Sickle cell anemia, being a genetic disorder, is ultimately characterised by the genetic mutation that causes it which, according to the Mayo Clinic, effects one in twelve black Americans.  As the name of the disease would suggest, one of the characteristic aspects of sickle cell anemia is anemia itself, which is a result of a lack of viable red blood cells leading to a lack of oxygen circulating in the body, characterised by a feelings of fatigue or lethargy.  In addition, the unusual sickle shape of these blood cells can cause them to become stuck in blood vessels throughout the body leading to intense feelings of pain that may require hospitalization.  The pains themselves may last between a few hours to a few weeks at a time, varying in severity, location and frequency based on the individual experience of each discrete case of sickle cell anemia.  Another symptom of sickle cell anemia is a swelling in the hands and feet, which most often characterised the presence of the disease in infants and is known as Hand-foot syndrome.  There are a number of other symptomatic difficulties for those suffering from sickle cell anemia and these include vision problems, frequent infections, stunted growth and a yellowing of the skin known as jaundice, which stems from liver damage.
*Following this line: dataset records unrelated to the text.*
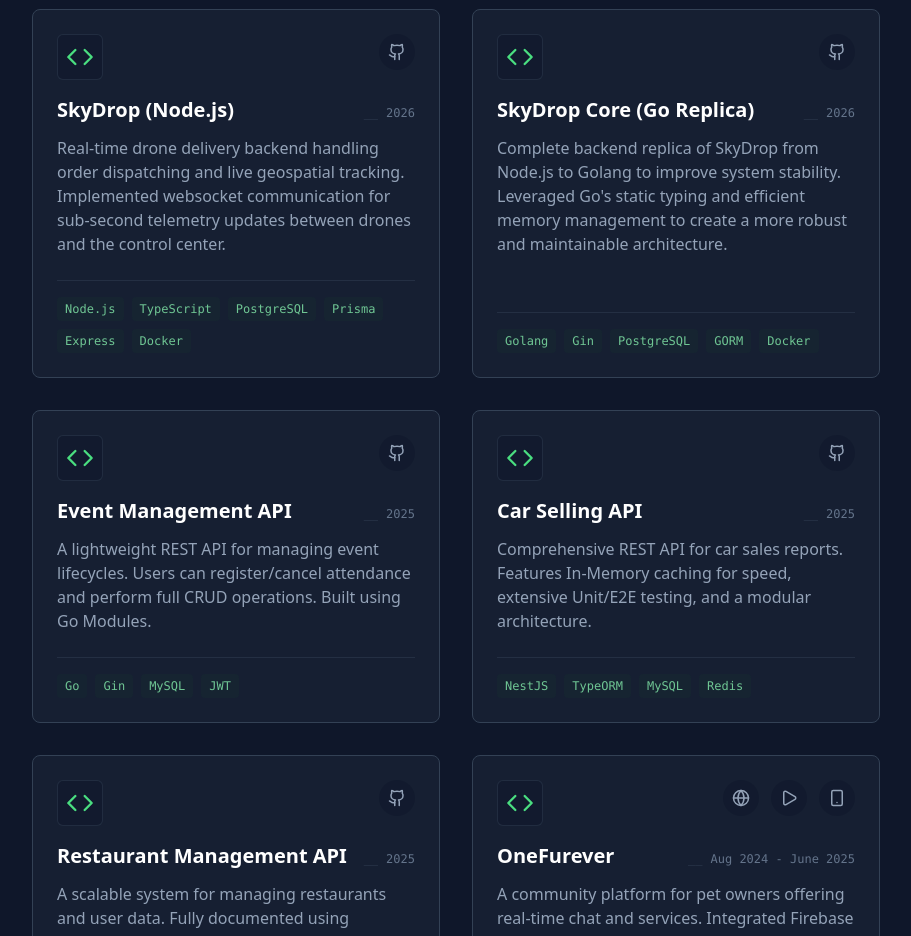
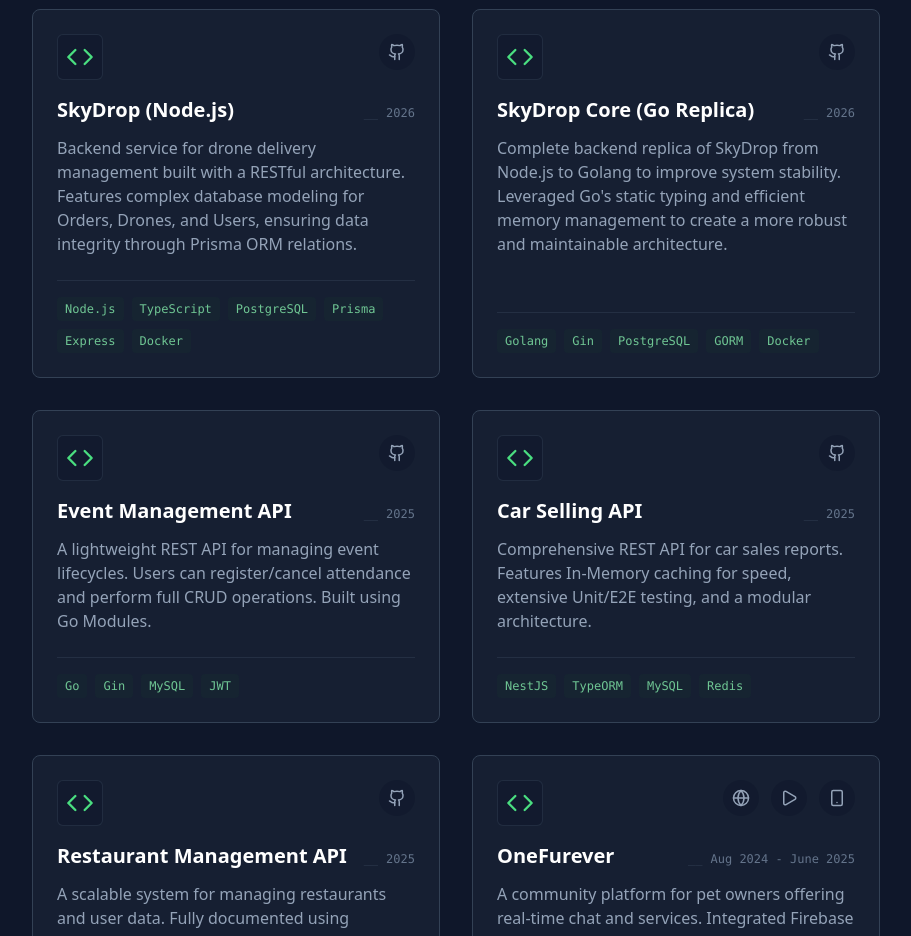
Before and after one commit to Eslam-Amin/Portfolio, a React (Create React App) app: page / in a window 1280 px wide. Shown: the part 2280-3216 px from the top of the page, without its empty margins (184-1095 px from the left). Built offline with nearby package versions, Linux system fonts and the light colour scheme.

Commit message:
Updated Project description

```diff
--- a/src/data/portfolioData.js
+++ b/src/data/portfolioData.js
@@ -70,8 +70,7 @@ export const experience = [
 export const projects = [
   {
     title: "SkyDrop (Node.js)",
-    desc: "Real-time drone delivery backend handling order dispatching and live geospatial tracking. Implemented websocket communication for sub-second telemetry updates between drones and the control center.",
-    tech: [
+desc: "Backend service for drone delivery management built with a RESTful architecture. Features complex database modeling for Orders, Drones, and Users, ensuring data integrity through Prisma ORM relations.",    tech: [
       "Node.js",
       "TypeScript",
       "PostgreSQL",
```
How to Treat Sickle Cell Anemia


The only way in which sickle cell anemia can be potentially cured is through a bone marrow transplant, which in of itself is a very difficult procedure to undergo at the very least because there are so few suitable donors for each individual who requires them.  In general, individuals who have sickle cell anemia spend more time attempting to alleviate the symptoms due to complications.  As a result it is not uncommon for those who are suffering from sickle cell anemia to have to regularly consult with a physician in order to monitor the progress of the disease and the quality of the red blood cells in their blood stream.
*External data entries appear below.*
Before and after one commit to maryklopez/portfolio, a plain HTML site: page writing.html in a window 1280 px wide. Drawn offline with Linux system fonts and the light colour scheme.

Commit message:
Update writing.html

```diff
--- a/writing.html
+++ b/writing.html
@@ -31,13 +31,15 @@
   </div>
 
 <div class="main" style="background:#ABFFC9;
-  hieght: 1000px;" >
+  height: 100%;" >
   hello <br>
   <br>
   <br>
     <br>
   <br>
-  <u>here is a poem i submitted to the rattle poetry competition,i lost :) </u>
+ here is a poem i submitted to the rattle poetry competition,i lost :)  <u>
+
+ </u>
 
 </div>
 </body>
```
There are a few types of medications that are regularly prescribed such as antibiotics which are used to prevent bacterial infections as a result of the sickle cell anemia.  In addition, the painful episodes caused by the blockages due to the sickle cells becoming stuck in small blood vessels may require the use of analgesics, including at times stronger, prescription pain killers.  There is also a drug called hydroxyurea (Droxia, Hydrea), which stimulates the production of haemoglobin in order to ensure that there is a sufficient number of healthy blood cells in the blood stream; however, long term usage of this drug is in some studies considered to be detrimental to the health of the patient.
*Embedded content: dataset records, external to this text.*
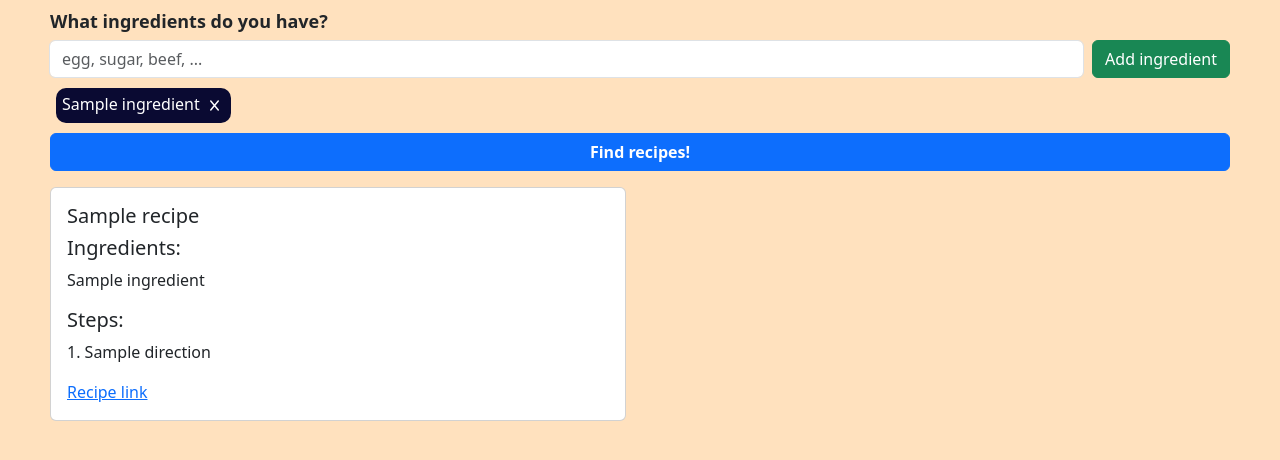
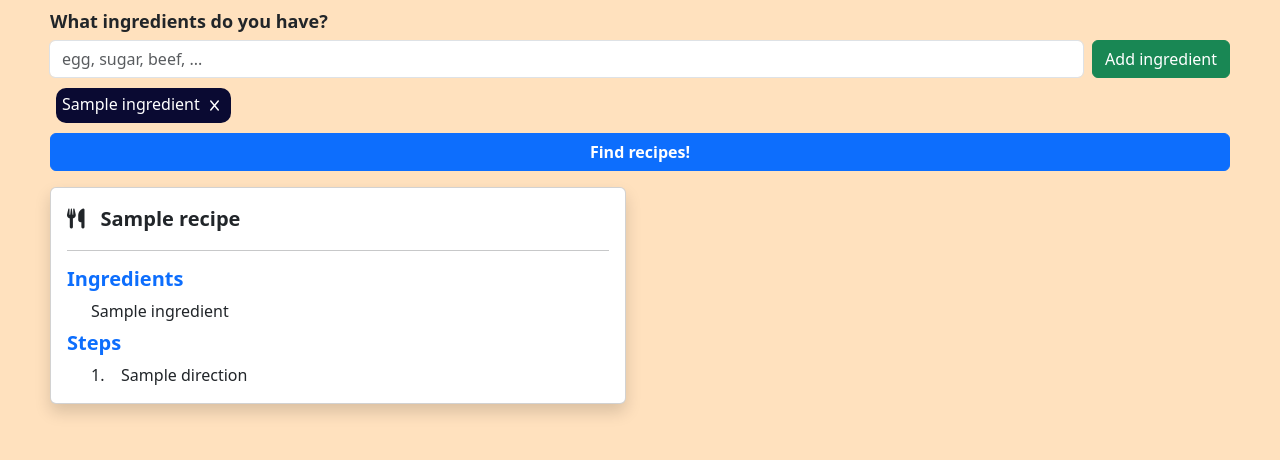
Before and after one commit to gpot22/RecipeRecommendations, a Flask app: template website/templates/home.html in a window 1280 px wide. Shown: the part 230-690 px from the top of the page. Run offline with Flask 3, Linux system fonts and the light colour scheme; the template is opened without the code that fills it: most values are stand-ins (such as "Sample title", 1, 10 or a date in 2020).

Commit message:
recipe card format (can be improved upon)

```diff
--- a/website/static/styles.css
+++ b/website/static/styles.css
@@ -123,3 +123,13 @@
 .fade-in-div * {
     animation: fadeInSlide 1s
 }
+
+.recipe-title {
+    font-weight: bold;
+    text-decoration: none;
+    font-size: 1.25rem;
+}
+
+.recipe-title:hover{
+    text-decoration: 1px underline
+}
--- a/website/templates/home.html
+++ b/website/templates/home.html
@@ -1,18 +1,25 @@
 {% extends "base.html" %}
 
-{% block title %} Re:Recipes {% endblock %}
+{% block title %} &#129365; Re:Recipes {% endblock %}
 
 {% block content %}
 <div id="results" class="results">
     {% for recipe in recipes %}
-    <div class="card">
+    <div class="card mb-2 shadow">
         <div class="card-body">
-            <h5 class="card-title">{{recipe.name}}</h5>
-            <h5 class="card-text">Ingredients:</h2>
-            {% for i in recipe.ingredients %}<p class="card-text">{{i}}</p>{% endfor %}
-            <h5 class="card-text">Steps:</h2>
-            {% for i in range(recipe.directions|length) %}<p class="card-text">{{i+1}}. {{recipe.directions[i]}}</p>{% endfor %}
-            <a href="http://{{recipe.NER}}" class="card-link">Recipe link</a>
+            <a href="http://{{recipe.link}}" class="card-title recipe-title" ><i class="fa-solid fa-cutlery me-3"></i>{{recipe.name}}</a>
+            <hr>
+            <h5 class="card-text text-primary" style="font-weight: 600;">Ingredients</h5>
+            <div class="ms-4">
+                {% for i in recipe.ingredients %}<p class="card-text">{{i}}</p>{% endfor %}
+            </div>
+            <!-- {% for i in recipe.ingredients %}<p class="card-text">{{i}}</p>{% endfor %} -->
+            <h5 class="card-text mt-2 text-primary" style="font-weight: 600;"">Steps</h2>
+                <div class="ms-4">
+                    {% for i in range(recipe.directions|length) %}<p class="card-text">{{i+1}}.&nbsp;&nbsp;&nbsp;&nbsp;{{recipe.directions[i]}}</p>{% endfor %}
+                </div>
+            <!-- {% for i in range(recipe.directions|length) %}<p class="card-text">{{i+1}}.&nbsp;&nbsp;&nbsp;&nbsp;{{recipe.directions[i]}}</p>{% endfor %} -->
+            <!-- <a href="http://{{recipe.NER}}" class="card-link">Recipe link</a> -->
         </div>
     </div>
     {% endfor %}
--- a/website/views.py
+++ b/website/views.py
@@ -1,6 +1,7 @@
 import ast
 from flask import Blueprint, render_template, request
 from website.data_table import supabase
+import random
 
 views = Blueprint('views', __name__)
 
@@ -17,4 +18,5 @@ def update_recipes():
             ingredients = ast.literal_eval(ingredients)
             print(ingredients)
         recipes = supabase.table("recipe2").select('*').contains('NER', ingredients).execute().data # return dish object(s) based on ingredients
+        random.shuffle(recipes)  # OPTIONAL FEATURE: randomize query order to give user some variety and simulate what it might be like if we were to use ML
         return render_template("home.html",recipes=recipes, ingredients=ingredients, query=True)
```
In some cases blood transfusions are also undergone in order to improve the quality of the red blood cells circulating in the blood stream.  There are also a number of other treatments which due to the limitations of this particular article cannot be gone into in much depth.  However, they do include such procedures as bone marrow transplants and genetic therapy.  It is recommended that should you be considering any of the mentioned treatment options for sickle cell anemia that you only do so under the advice of your physician.